Trade Marks: Pyongyang

Guy Deslisle spent a couple of month's working for a French animation studio in North Korea's capital and all we got was this wonderful travelogue. Both Delisle's narrative and his artwork are straightforward and stripped of all but the essentials. This was an excellent approach. By taking a backseat to his surrounding, Delisle lets the lunacy of North Korea speaks for itself. This piece is at its best in its darkly humorous moments. Delisle is careful not to simply point and life at his subjects, ensuring that there is an underlying sense of pathos throughout the story. Some of what is revealed is simply jaw dropping, whereas other bits are more typical of life in any foreign land. I'll openly admit that Delisle is now responsible for approximately 80% of my knowledge about North Korea. The book is at its weakest when it began to spin its wheels a bit in the second half, making repeat visits to certain themes. but Delisle closing image, however, is very strong - leaving the reader both hopeful and depressed. Trade Mark: A-


Ray R. said...

I agree with your review. Delisle's minimalist drawing technique really matched up well with the subject. The alienation and surreal behavior was well-captured, although as you suggest, became a little overbearing after awhile. It was much more revealing about North Korea than probably any other source I've seen in recent memory.

BenoƮt Leblanc said...

"I'll openly admit that Delisle is now responsible for approximately 80% of my knowledge about North Korea"

Same here. I watched a documentary on North Korea a few years after reading Pyongyang and saw for real what Delisle had drawn, but didn't learn anything new. What an excellent book at all levels! It is the kind of comic I give as a birthday present to "serious" people.
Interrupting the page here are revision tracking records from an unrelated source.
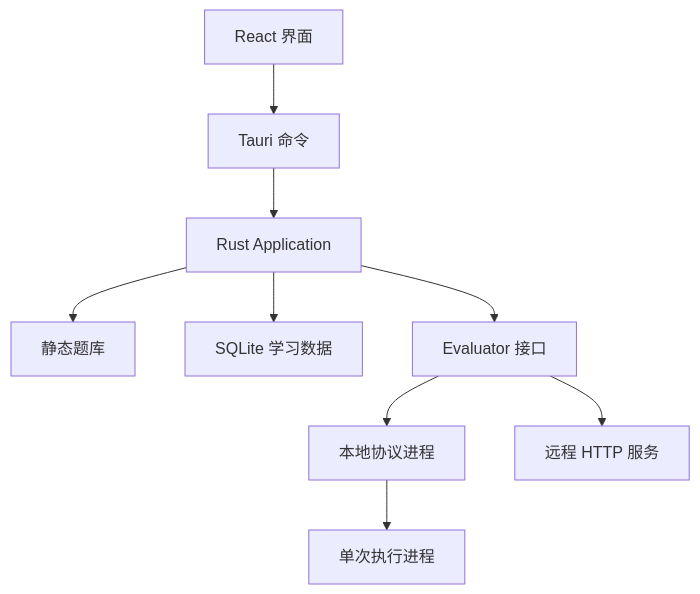
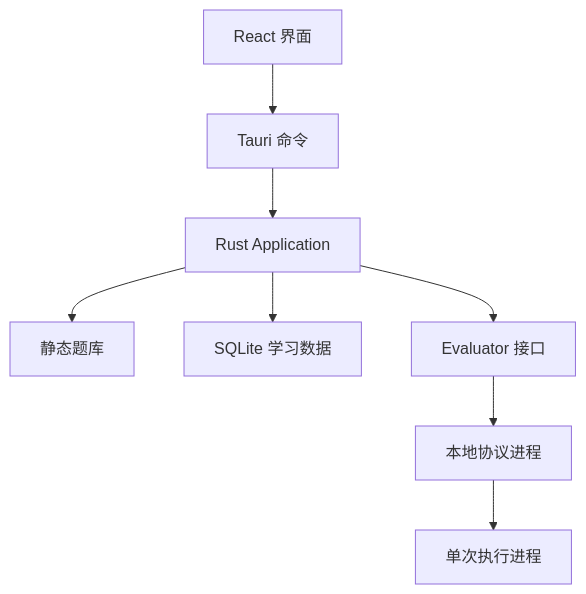
The diagram in docs/fern/pages/developer-guide/knowledge-base/architecture.md (BGWH123/Ember), drawn with Mermaid before and after one commit. The commit also changed other lines of this file and 211 other files, not shown here.

````diff
--- a/docs/fern/pages/developer-guide/knowledge-base/architecture.md
+++ b/docs/fern/pages/developer-guide/knowledge-base/architecture.md
@@ -11,11 +11,10 @@
 ```mermaid
 flowchart TB
   UI[React 界面] --> IPC[Tauri 命令]
   IPC --> App[Rust Application]
   App --> Catalog[静态题库]
   App --> DB[SQLite 学习数据]
   App --> Port[Evaluator 接口]
   Port --> Local[本地协议进程]
-  Port --> Remote[远程 HTTP 服务]
   Local --> Worker[单次执行进程]
 ```
````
Delisle's other books "Shenzhen" and "Burma chronicles" are as delightful, although without, perhaps, the urgency of Pyongyang. Nevertheless, they stand as some of modern comicdom's finest examples.